YOUR ASSIGNMENT
Reproduce the entries below exactly, but only from the line containing "-2075,7 +2075,7 @@" to the line containing "-2124,7 +2124,7 @@", inclusive.

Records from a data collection
====

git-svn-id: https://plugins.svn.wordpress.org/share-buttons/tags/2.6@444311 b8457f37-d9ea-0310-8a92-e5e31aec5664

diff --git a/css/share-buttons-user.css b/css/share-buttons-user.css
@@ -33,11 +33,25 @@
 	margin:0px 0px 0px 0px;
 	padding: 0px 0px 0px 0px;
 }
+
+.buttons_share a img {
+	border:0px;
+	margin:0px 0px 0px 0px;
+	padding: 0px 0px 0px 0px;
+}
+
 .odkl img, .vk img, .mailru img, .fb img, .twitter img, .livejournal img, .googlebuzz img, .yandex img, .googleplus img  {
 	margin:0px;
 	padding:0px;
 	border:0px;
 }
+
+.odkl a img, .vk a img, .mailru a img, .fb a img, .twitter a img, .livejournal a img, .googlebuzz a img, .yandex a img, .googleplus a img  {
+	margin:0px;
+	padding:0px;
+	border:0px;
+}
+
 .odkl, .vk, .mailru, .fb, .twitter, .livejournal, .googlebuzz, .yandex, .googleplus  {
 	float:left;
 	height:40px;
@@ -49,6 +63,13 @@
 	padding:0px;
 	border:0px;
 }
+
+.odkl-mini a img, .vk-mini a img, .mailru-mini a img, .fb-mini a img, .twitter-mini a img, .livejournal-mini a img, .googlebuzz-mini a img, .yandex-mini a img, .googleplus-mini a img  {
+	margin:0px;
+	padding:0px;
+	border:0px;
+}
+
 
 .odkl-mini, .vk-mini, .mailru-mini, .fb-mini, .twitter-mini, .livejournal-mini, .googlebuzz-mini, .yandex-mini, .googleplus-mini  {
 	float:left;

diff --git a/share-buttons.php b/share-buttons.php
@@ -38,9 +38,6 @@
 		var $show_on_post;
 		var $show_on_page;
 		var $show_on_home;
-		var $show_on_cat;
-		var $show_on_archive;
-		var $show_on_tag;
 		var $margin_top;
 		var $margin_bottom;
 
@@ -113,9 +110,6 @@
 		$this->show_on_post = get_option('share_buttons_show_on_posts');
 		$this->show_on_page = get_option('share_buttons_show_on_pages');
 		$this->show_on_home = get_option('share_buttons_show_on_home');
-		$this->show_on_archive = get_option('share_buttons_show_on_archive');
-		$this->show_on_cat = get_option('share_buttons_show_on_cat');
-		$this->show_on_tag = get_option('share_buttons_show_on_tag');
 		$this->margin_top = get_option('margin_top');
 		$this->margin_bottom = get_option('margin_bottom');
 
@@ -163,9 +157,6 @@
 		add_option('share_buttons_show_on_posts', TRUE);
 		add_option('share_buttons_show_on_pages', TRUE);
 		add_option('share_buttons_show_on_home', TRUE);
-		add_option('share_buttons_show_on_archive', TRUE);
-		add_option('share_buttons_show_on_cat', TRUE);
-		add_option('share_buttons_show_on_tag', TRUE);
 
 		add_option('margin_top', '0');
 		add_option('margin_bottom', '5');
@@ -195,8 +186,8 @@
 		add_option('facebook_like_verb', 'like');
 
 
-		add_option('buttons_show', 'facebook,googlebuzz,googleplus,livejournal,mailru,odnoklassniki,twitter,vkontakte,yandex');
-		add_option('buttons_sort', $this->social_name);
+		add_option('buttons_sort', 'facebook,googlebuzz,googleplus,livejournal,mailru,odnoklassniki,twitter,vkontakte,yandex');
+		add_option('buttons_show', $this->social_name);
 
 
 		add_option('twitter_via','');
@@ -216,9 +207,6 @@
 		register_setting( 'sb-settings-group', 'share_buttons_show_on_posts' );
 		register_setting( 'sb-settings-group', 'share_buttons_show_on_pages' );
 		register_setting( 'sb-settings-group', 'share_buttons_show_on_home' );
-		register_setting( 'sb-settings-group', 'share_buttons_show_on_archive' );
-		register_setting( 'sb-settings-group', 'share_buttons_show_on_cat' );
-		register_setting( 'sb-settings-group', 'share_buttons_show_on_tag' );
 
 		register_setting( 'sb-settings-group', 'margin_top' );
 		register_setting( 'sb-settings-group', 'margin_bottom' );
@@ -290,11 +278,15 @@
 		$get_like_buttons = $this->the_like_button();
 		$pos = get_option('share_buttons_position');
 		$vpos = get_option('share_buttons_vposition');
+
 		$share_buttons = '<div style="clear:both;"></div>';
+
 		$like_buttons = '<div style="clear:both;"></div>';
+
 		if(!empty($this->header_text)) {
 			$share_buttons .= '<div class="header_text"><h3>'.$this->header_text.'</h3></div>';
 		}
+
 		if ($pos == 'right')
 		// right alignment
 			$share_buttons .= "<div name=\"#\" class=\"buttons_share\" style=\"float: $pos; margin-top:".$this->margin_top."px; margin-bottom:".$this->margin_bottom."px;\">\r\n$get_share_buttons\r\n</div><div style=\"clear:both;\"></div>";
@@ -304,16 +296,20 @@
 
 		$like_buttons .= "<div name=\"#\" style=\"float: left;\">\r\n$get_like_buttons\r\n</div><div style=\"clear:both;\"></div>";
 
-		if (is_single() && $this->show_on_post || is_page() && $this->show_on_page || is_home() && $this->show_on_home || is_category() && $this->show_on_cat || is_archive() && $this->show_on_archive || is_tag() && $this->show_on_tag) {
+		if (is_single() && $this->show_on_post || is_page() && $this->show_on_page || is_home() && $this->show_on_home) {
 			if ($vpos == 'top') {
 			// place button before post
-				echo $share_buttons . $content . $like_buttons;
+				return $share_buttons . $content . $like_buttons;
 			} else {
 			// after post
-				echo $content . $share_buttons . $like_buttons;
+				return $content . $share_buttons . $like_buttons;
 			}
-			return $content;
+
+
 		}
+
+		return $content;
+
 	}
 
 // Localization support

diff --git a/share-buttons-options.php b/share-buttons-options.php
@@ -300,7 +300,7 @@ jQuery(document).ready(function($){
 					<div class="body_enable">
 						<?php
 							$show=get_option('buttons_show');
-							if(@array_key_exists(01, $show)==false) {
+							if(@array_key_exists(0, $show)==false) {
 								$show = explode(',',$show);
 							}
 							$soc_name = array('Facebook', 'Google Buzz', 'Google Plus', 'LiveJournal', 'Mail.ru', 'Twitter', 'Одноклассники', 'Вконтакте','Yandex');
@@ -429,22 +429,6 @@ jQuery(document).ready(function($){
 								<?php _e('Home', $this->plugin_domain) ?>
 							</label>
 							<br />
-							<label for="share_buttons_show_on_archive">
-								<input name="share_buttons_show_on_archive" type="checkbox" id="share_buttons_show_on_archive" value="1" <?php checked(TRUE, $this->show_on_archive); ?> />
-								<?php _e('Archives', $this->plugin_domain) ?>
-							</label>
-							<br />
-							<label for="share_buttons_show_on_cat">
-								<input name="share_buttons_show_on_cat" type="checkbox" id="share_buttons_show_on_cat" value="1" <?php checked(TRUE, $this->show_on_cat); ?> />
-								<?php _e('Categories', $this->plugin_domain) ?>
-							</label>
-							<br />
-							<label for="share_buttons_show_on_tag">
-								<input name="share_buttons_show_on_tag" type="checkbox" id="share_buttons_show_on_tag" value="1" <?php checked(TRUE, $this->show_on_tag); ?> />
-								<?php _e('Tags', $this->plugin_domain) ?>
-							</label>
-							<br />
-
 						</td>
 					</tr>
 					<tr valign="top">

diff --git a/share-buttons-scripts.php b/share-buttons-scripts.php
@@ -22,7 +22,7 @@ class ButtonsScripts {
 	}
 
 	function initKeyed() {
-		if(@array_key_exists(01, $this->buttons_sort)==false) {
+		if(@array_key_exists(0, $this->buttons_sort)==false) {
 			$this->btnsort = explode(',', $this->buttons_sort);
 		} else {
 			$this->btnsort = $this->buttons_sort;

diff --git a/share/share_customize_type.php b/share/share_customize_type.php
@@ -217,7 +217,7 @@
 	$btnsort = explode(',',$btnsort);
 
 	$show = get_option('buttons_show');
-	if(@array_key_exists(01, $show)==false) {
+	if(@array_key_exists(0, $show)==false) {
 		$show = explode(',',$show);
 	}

====

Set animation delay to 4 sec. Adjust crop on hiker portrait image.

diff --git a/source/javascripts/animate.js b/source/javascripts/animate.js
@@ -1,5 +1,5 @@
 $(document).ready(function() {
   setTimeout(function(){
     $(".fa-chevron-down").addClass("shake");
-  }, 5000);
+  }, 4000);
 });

====

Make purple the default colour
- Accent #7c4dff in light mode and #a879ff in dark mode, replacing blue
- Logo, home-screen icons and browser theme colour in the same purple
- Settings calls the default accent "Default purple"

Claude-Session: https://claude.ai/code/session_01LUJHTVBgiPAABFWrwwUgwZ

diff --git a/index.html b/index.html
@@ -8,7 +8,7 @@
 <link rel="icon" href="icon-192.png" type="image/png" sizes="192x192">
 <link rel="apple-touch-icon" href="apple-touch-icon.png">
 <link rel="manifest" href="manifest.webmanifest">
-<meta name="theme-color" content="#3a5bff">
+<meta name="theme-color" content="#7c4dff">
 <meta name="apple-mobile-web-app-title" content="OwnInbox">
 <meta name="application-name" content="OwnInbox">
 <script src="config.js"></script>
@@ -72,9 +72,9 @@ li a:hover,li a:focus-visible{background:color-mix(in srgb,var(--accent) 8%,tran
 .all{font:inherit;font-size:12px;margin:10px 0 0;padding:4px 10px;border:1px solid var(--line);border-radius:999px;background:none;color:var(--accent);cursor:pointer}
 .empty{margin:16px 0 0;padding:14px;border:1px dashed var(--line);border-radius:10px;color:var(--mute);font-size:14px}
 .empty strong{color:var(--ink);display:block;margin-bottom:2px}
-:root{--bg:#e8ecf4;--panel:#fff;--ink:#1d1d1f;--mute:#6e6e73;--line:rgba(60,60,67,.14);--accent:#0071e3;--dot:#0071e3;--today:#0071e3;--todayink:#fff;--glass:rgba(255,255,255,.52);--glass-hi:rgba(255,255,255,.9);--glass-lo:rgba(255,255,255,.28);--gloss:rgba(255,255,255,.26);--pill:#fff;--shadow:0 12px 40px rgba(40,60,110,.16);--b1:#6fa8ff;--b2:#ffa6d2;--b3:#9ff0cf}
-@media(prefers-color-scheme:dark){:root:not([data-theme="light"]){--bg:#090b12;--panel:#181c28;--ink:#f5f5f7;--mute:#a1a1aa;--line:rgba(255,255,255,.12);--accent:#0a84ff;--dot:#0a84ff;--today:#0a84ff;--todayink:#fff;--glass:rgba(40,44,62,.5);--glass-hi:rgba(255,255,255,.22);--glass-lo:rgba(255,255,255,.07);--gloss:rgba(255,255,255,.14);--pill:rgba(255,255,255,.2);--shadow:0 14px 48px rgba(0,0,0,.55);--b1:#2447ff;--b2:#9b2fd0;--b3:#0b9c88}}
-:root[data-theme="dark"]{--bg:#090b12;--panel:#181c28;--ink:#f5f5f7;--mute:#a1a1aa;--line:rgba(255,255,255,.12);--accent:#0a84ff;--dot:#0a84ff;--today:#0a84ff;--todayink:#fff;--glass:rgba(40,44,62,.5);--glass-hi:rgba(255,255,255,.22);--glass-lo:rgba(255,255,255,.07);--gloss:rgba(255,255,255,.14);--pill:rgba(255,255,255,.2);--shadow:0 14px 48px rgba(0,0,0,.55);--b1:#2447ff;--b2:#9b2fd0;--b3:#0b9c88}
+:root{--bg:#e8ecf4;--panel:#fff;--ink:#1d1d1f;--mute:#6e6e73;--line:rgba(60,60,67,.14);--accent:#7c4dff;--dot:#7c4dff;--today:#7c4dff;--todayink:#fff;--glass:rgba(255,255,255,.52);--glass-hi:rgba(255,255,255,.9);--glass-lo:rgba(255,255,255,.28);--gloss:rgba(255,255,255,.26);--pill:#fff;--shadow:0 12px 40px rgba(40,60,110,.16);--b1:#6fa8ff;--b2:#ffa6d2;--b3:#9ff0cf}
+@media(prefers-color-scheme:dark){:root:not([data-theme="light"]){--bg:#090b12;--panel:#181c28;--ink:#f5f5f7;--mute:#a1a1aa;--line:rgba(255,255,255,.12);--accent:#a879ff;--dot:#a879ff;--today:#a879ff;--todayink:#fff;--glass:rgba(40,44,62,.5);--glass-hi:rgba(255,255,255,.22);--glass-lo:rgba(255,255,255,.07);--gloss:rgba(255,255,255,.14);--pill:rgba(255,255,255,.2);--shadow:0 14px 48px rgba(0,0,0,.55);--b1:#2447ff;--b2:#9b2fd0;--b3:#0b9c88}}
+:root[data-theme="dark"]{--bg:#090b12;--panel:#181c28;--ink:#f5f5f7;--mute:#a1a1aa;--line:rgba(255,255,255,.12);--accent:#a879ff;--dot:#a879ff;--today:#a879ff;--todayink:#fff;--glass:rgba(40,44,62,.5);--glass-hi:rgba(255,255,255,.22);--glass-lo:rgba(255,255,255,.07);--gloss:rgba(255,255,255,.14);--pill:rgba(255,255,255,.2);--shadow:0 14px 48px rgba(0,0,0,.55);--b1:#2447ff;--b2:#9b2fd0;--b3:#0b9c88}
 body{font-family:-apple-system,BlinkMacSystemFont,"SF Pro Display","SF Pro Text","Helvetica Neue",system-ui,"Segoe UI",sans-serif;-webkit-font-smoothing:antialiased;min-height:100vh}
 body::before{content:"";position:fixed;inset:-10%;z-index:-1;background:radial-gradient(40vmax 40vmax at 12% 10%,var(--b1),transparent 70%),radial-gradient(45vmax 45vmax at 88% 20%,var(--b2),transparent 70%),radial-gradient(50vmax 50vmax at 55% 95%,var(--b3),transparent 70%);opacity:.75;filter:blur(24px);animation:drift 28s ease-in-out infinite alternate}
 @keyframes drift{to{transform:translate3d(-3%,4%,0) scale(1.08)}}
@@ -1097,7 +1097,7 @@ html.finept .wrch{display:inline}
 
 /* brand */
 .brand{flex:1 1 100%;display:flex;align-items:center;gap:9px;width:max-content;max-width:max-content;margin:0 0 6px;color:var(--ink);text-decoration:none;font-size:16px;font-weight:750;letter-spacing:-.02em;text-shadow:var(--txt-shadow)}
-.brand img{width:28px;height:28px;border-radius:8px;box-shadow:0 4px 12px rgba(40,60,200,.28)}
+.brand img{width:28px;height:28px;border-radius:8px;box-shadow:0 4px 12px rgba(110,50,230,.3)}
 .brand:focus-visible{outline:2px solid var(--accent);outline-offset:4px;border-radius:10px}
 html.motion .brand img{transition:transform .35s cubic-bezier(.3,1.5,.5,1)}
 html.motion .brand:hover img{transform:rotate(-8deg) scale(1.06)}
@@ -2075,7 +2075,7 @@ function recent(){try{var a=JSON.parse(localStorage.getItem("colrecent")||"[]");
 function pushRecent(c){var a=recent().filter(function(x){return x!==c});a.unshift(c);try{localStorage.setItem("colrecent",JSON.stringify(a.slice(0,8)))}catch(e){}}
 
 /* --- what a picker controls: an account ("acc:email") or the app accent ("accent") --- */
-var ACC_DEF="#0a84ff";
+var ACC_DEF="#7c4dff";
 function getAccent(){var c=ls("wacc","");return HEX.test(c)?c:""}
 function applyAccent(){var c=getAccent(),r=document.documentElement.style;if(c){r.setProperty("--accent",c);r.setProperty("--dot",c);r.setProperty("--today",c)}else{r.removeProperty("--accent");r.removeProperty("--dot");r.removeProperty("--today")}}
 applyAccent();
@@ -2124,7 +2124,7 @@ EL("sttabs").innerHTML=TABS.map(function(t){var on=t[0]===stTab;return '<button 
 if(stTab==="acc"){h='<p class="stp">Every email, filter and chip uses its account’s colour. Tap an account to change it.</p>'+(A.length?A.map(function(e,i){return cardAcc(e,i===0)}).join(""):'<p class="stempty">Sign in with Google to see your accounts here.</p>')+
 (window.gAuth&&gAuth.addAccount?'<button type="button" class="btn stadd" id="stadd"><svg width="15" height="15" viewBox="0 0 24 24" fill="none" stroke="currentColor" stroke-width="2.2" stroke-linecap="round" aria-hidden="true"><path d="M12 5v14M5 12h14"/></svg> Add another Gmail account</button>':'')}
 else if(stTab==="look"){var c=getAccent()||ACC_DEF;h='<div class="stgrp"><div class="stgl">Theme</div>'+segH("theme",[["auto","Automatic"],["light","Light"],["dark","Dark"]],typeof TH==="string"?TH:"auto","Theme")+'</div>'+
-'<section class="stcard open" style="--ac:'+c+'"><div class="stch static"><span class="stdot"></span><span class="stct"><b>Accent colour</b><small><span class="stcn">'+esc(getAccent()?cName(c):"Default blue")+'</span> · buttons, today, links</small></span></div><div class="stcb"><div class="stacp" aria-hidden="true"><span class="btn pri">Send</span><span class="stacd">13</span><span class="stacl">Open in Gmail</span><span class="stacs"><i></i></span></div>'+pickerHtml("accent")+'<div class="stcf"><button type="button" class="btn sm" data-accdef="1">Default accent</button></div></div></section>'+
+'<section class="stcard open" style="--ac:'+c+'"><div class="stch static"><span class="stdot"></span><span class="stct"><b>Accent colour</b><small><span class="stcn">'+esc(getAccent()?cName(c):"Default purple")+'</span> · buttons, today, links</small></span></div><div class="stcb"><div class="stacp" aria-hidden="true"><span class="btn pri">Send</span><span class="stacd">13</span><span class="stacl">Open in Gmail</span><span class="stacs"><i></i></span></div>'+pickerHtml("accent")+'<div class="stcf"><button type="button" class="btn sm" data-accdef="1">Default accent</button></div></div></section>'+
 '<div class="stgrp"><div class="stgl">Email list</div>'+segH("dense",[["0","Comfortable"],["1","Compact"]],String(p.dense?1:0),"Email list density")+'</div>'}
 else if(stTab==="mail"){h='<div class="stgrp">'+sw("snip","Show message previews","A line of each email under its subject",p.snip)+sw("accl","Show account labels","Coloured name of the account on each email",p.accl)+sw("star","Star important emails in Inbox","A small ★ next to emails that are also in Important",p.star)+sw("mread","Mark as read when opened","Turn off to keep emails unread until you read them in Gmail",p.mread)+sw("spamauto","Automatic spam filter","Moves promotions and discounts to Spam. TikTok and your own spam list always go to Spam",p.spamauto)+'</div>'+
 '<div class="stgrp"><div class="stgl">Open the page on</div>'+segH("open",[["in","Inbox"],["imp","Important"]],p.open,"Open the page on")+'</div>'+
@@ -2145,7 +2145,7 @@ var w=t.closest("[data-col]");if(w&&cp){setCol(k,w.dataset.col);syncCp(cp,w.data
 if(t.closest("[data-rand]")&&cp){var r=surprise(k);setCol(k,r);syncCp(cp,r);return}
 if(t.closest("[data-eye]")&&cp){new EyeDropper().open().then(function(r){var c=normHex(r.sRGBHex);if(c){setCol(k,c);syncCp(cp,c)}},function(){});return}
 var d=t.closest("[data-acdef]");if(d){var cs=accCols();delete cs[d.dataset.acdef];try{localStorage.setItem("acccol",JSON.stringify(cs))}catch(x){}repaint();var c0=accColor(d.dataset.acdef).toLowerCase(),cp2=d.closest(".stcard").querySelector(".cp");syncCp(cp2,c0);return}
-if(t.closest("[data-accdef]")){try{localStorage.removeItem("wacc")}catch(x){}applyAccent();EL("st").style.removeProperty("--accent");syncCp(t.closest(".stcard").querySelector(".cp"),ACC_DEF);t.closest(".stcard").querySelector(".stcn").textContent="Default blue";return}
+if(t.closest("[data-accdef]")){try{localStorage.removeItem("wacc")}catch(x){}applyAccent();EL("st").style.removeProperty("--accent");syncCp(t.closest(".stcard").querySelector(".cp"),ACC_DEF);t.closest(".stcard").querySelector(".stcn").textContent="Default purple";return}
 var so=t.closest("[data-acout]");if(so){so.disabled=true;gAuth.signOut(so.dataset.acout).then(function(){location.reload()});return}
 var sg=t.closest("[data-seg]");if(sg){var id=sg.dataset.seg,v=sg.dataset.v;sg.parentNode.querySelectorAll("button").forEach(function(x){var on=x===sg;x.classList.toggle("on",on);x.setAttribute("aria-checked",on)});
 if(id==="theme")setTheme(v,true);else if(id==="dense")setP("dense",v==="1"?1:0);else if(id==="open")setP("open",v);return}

====

EXERCISE RESULT
@@ -2075,7 +2075,7 @@ function recent(){try{var a=JSON.parse(localStorage.getItem("colrecent")||"[]");
 function pushRecent(c){var a=recent().filter(function(x){return x!==c});a.unshift(c);try{localStorage.setItem("colrecent",JSON.stringify(a.slice(0,8)))}catch(e){}}
 
 /* --- what a picker controls: an account ("acc:email") or the app accent ("accent") --- */
-var ACC_DEF="#0a84ff";
+var ACC_DEF="#7c4dff";
 function getAccent(){var c=ls("wacc","");return HEX.test(c)?c:""}
 function applyAccent(){var c=getAccent(),r=document.documentElement.style;if(c){r.setProperty("--accent",c);r.setProperty("--dot",c);r.setProperty("--today",c)}else{r.removeProperty("--accent");r.removeProperty("--dot");r.removeProperty("--today")}}
 applyAccent();
@@ -2124,7 +2124,7 @@ EL("sttabs").innerHTML=TABS.map(function(t){var on=t[0]===stTab;return '<button 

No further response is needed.